**RECORDS PROVIDED**
# # #

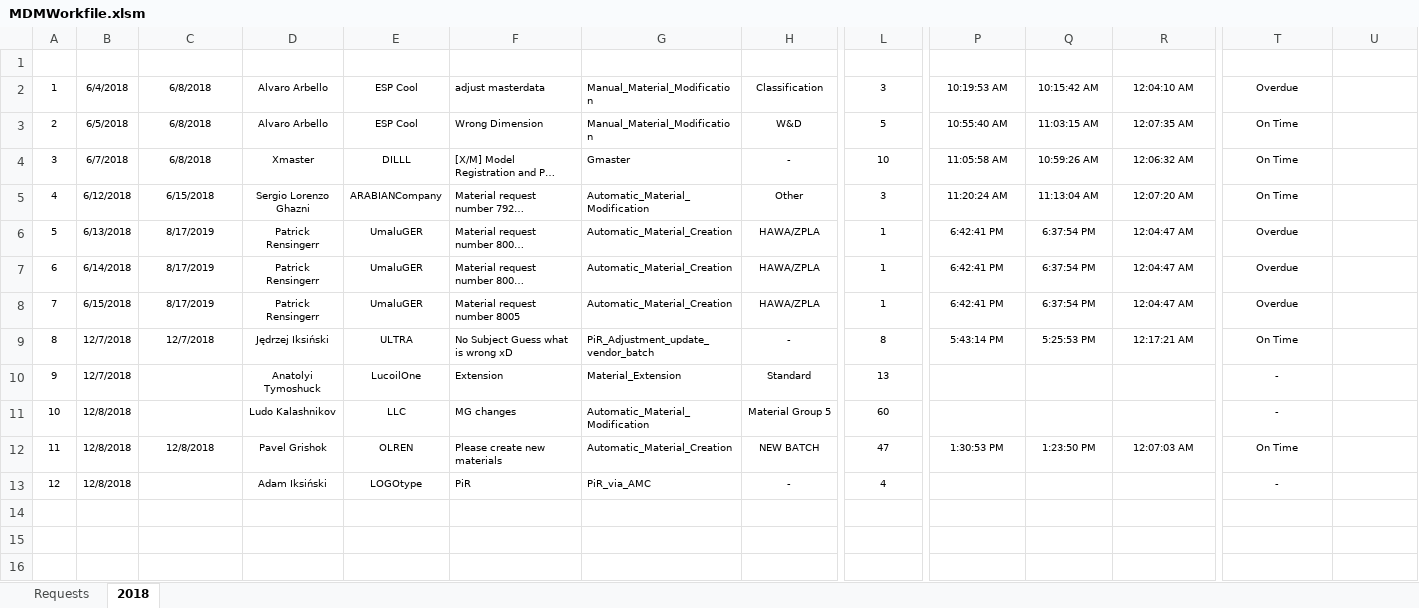
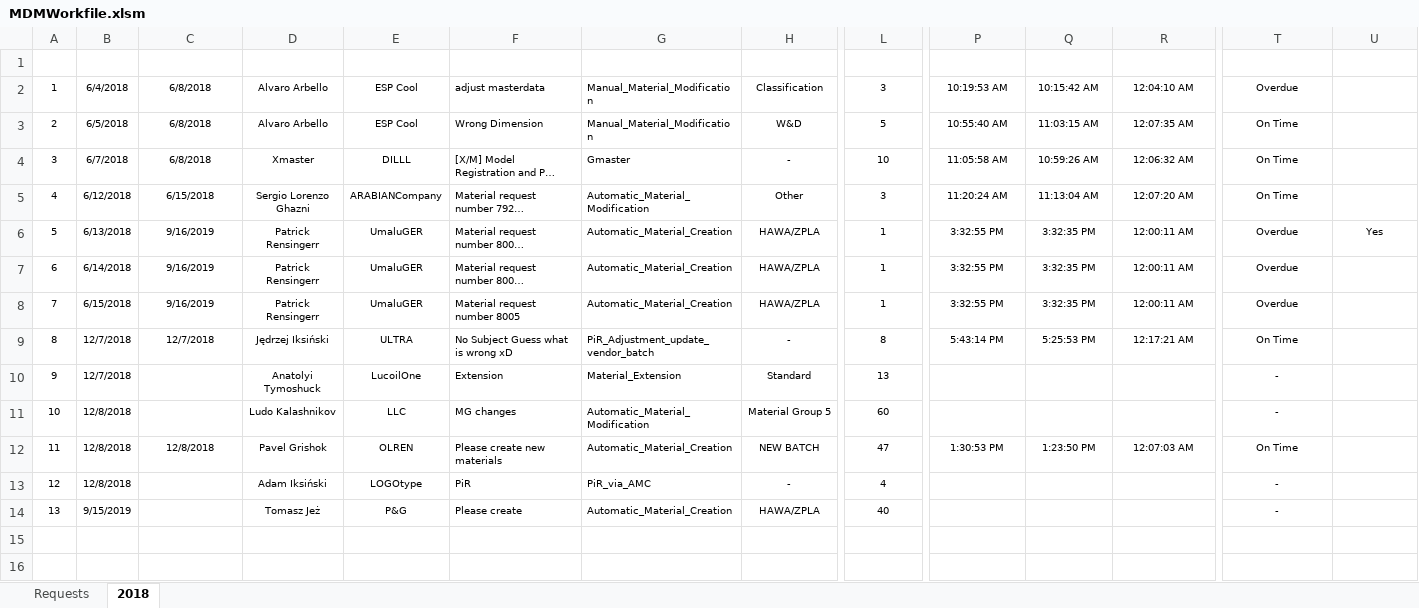
Before and after one commit to adann96/MaterialMDWorkfileProject, an Excel workbook: MDMWorkfile.xlsm, sheet 2018, drawn as a sheet; only a part is shown, gaps mark what is left out; long unchanged cells end in …; values as stored, in another font and other column widths than the file's, no borders; charts and pictures and conditional formats and table styles not drawn; rows hold the shown columns only; the diff names each change by its address in the sheet, - before the commit and + after, or states it on an @@ line.

Commit message:
Add files via upload

```diff
--- a/MDMWorkfile.xlsm (sheet 2018)
+++ b/MDMWorkfile.xlsm (sheet 2018)
-C6:C8 (CompletionDate): 8/17/2019
+C6:C8 (CompletionDate): 9/16/2019
-P6:P8 (FinishMeasure): 6:42:41 PM
+P6:P8 (FinishMeasure): 3:32:55 PM
-Q6:Q8 (StarMeasure): 6:37:54 PM
+Q6:Q8 (StarMeasure): 3:32:35 PM
-R6:R8 (TimeOfMeasure): 12:04:47 AM
+R6:R8 (TimeOfMeasure): 12:00:11 AM
-U6 (KPIExclusion): (empty)
+U6 (KPIExclusion): Yes
-row 14: (empty)
+row 14: 13 | 9/15/2019 |  | Tomasz Jeż | P&G | Please create | Automatic_Material_Creation | HAWA/ZPLA | 40 |  |  |  | -
```
Also changed, not shown: sheet Requests, charts or pictures.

# # #

Since the pictures are not wanted, give the material again exactly without them.

Before and after one commit to adann96/MaterialMDWorkfileProject, an Excel workbook: MDMWorkfile.xlsm, sheet 2018, drawn as a sheet; only a part is shown, gaps mark what is left out; long unchanged cells end in …; values as stored, in another font and other column widths than the file's, no borders; charts and pictures and conditional formats and table styles not drawn; rows hold the shown columns only; the diff names each change by its address in the sheet, - before the commit and + after, or states it on an @@ line.

Commit message:
Add files via upload

```diff
--- a/MDMWorkfile.xlsm (sheet 2018)
+++ b/MDMWorkfile.xlsm (sheet 2018)
-C6:C8 (CompletionDate): 8/17/2019
+C6:C8 (CompletionDate): 9/16/2019
-P6:P8 (FinishMeasure): 6:42:41 PM
+P6:P8 (FinishMeasure): 3:32:55 PM
-Q6:Q8 (StarMeasure): 6:37:54 PM
+Q6:Q8 (StarMeasure): 3:32:35 PM
-R6:R8 (TimeOfMeasure): 12:04:47 AM
+R6:R8 (TimeOfMeasure): 12:00:11 AM
-U6 (KPIExclusion): (empty)
+U6 (KPIExclusion): Yes
-row 14: (empty)
+row 14: 13 | 9/15/2019 |  | Tomasz Jeż | P&G | Please create | Automatic_Material_Creation | HAWA/ZPLA | 40 |  |  |  | -
```
Also changed, not shown: sheet Requests, charts or pictures.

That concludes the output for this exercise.